Most of these reconsiderations and changes appear to be concerned with the game’s PvP multiplayer modes, which will either create a feeling of welcome surprise or surge of great relief that they’re not trying to monkey with the PvE this close to launch.
In today’s press release, Bungie introduce the notion that they’ve been studying the data with this kind of creepy little bon mot:
Whenever you engage your fellow players in the Destiny arena, like you did in the Destiny 2 console Beta, our designers are studying you. They know when you play, how you win, why you lose, and what you have to say about it. They use all that knowledge (in concert with our own playtest war stories) to update an experience that is in flux until we rip it from their talons and press it onto a disc – or a download server.
Alright, Bungie, you’re looking at the data.
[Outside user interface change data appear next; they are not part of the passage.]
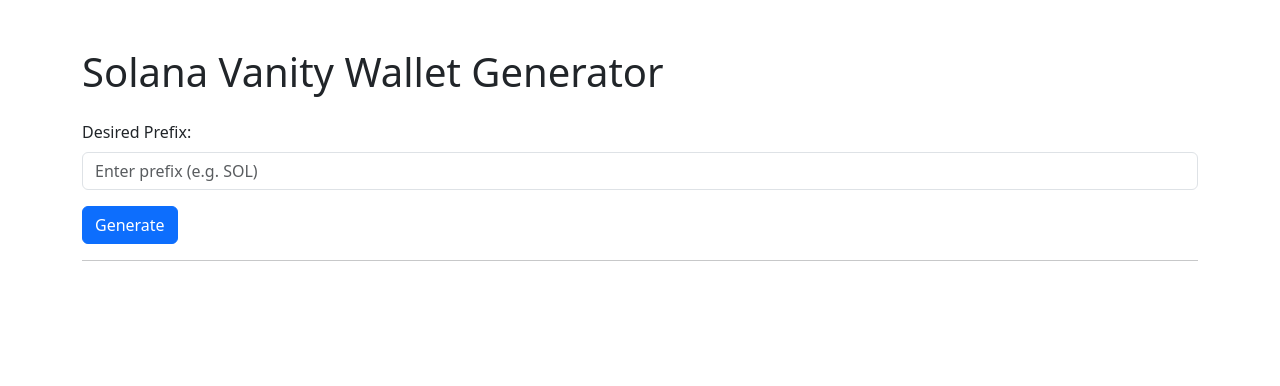
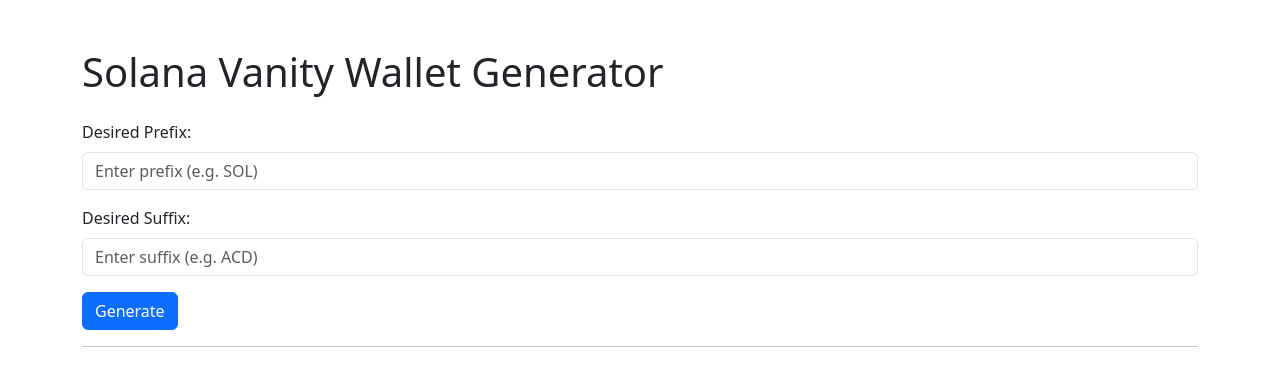
Before and after one commit to DegenApeDev/solana-vanity-generator, a Flask app: page / in a window 1280 px wide. Shown: the top 386 px of the page. Run offline with Flask 2, Linux system fonts and the light colour scheme.

Commit message:
Add suffix support and warning for combined prefix+suffix

```diff
--- a/app.py
+++ b/app.py
@@ -13,16 +13,27 @@ def index():
 def generate():
     data = request.get_json()
     prefix = data.get('prefix', '')
+    suffix = data.get('suffix', '')
     start = time.time()
     tries = 0
     prefix_lower = prefix.lower()
+    suffix_lower = suffix.lower()
     while True:
         signing_key = SigningKey.generate()
         verify_key = signing_key.verify_key
         pub_bytes = verify_key.encode()
         pub = base58.b58encode(pub_bytes).decode()
         tries += 1
-        if pub.lower().startswith(prefix_lower):
+        pub_lower = pub.lower()
+        if prefix_lower and suffix_lower:
+            condition = pub_lower.startswith(prefix_lower) and pub_lower.endswith(suffix_lower)
+        elif prefix_lower:
+            condition = pub_lower.startswith(prefix_lower)
+        elif suffix_lower:
+            condition = pub_lower.endswith(suffix_lower)
+        else:
+            condition = True
+        if condition:
             elapsed = time.time() - start
             secret_bytes = signing_key.encode() + pub_bytes
             secret = base58.b58encode(secret_bytes).decode()
--- a/static/main.js
+++ b/static/main.js
@@ -1,14 +1,21 @@
 document.getElementById('generate').addEventListener('click', async () => {
     const prefix = document.getElementById('prefix').value;
+    const suffix = document.getElementById('suffix').value;
     const spinner = document.getElementById('spinner');
     const resultDiv = document.getElementById('result');
+    const warningDiv = document.getElementById('warning');
     resultDiv.innerHTML = '';
+    warningDiv.style.display = 'none';
     spinner.style.display = 'inline-block';
     try {
+        if (prefix && suffix) {
+            warningDiv.textContent = 'Selecting both prefix and suffix may take significantly longer.';
+            warningDiv.style.display = 'block';
+        }
         const response = await fetch('/generate', {
             method: 'POST',
             headers: {'Content-Type': 'application/json'},
-            body: JSON.stringify({prefix})
+            body: JSON.stringify({prefix, suffix})
         });
         const data = await response.json();
         spinner.style.display = 'none';
--- a/templates/index.html
+++ b/templates/index.html
@@ -12,6 +12,11 @@
         <label for="prefix" class="form-label">Desired Prefix:</label>
         <input type="text" class="form-control" id="prefix" placeholder="Enter prefix (e.g. SOL)">
     </div>
+    <div class="mb-3">
+        <label for="suffix" class="form-label">Desired Suffix:</label>
+        <input type="text" class="form-control" id="suffix" placeholder="Enter suffix (e.g. ACD)">
+    </div>
+    <div id="warning" class="text-warning mb-3" style="display:none;"></div>
     <button id="generate" class="btn btn-primary">Generate</button>
     <div id="spinner" class="spinner-border text-primary ms-3" role="status" style="display:none;">
       <span class="visually-hidden">Loading...</span>
```
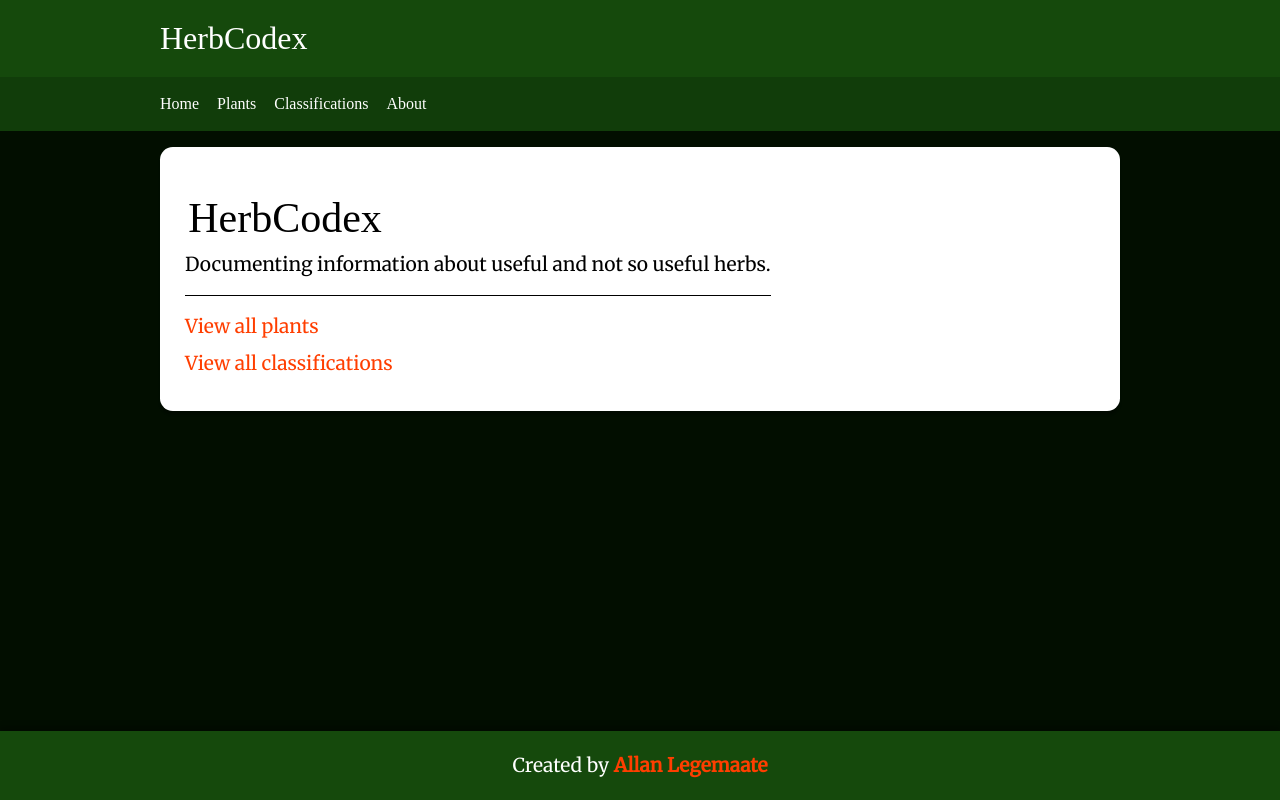
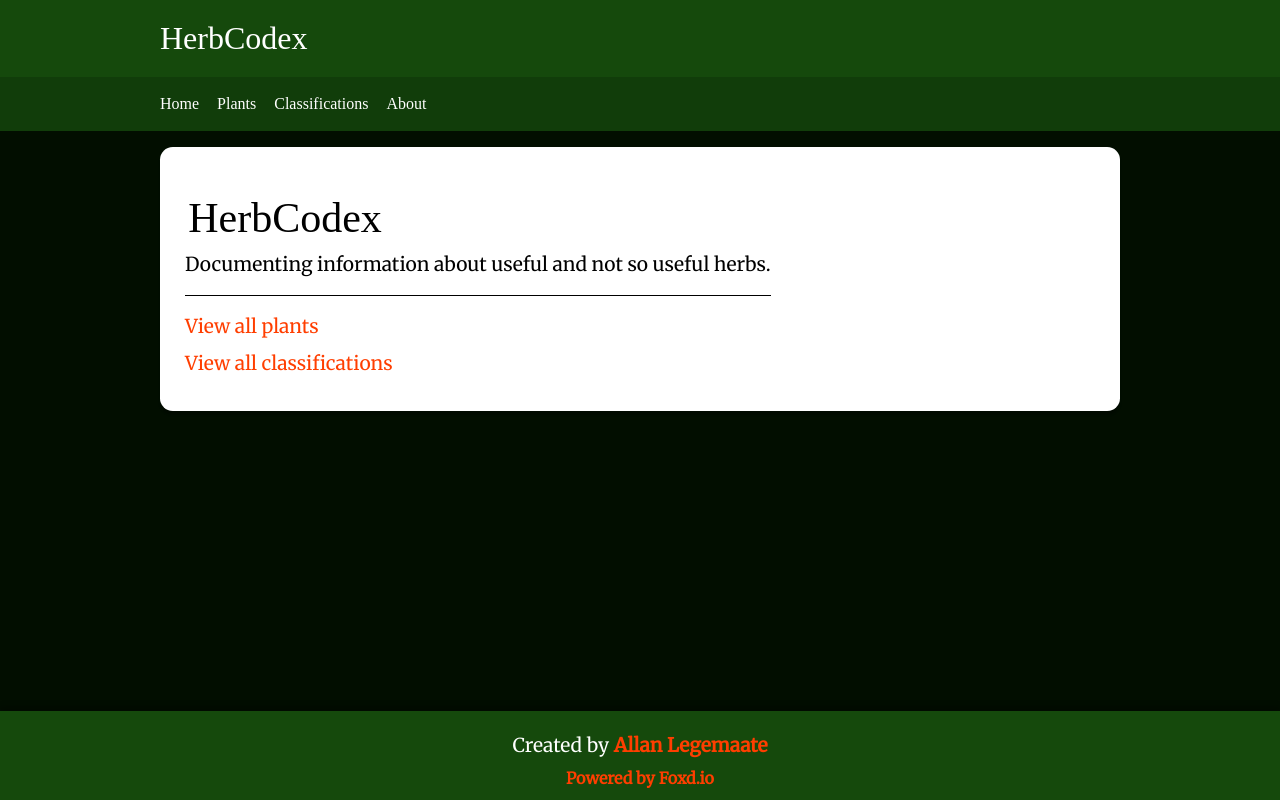
Before and after one commit to alegemaate/herb-codex, a SvelteKit app: page / in a window 1280 px wide. Built offline with nearby package versions, Linux system fonts and the light colour scheme; a web font is replaced by a local one.

Commit message:
feat: powered by

```diff
--- a/src/routes/+layout.svelte
+++ b/src/routes/+layout.svelte
@@ -37,6 +37,7 @@
         >Allan Legemaate</a
       >
     </p>
+    <a href="https://www.foxd.io/" target="_blank"> Powered by Foxd.io </a>
   </footer>
 </div>
 
```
We get it. Calm down. For those who played the console open beta but expect to be jumping into the PC beta in the next week, you may notice a few changes. For example, Quickplay and Competitive matchmaking and rulesets have received a bit of fine tuning to better set the tone for each mode.
Quickplay will focus less on skill in favour of just getting people into a game quickly. This may mean you get matched up an unstoppable God-tier broforce or you may just get matched with shade-grown, free-trade baby Guardians. I can see this causing some consternation among long-time players (the cries of “what matchmaking?!” are already ringing in our ears) but we’ll see how it goes. If the player pool is big enough, it may be just crazy enough to work. On top of this, the score required to win in the Control gametype has been upped from 75 to 100 so that players have a bit more time to get their ults up and actually use them too. Bungie found that, at 75, matches were wrapping up far more quickly than they had originally anticipated. Add the accuracy of a keyboard and mouse to that equation and they’re sure to get even faster.
Competitive, on the other hand, is now going to work harder to get you into matches with people are closer to your skill level and with a solid connection, which will be exactly what comp players are looking for.
For those of you have the high-end hardware required to run Destiny 2 on PC, the open beta begins on August 29. Good hunting, Guardians.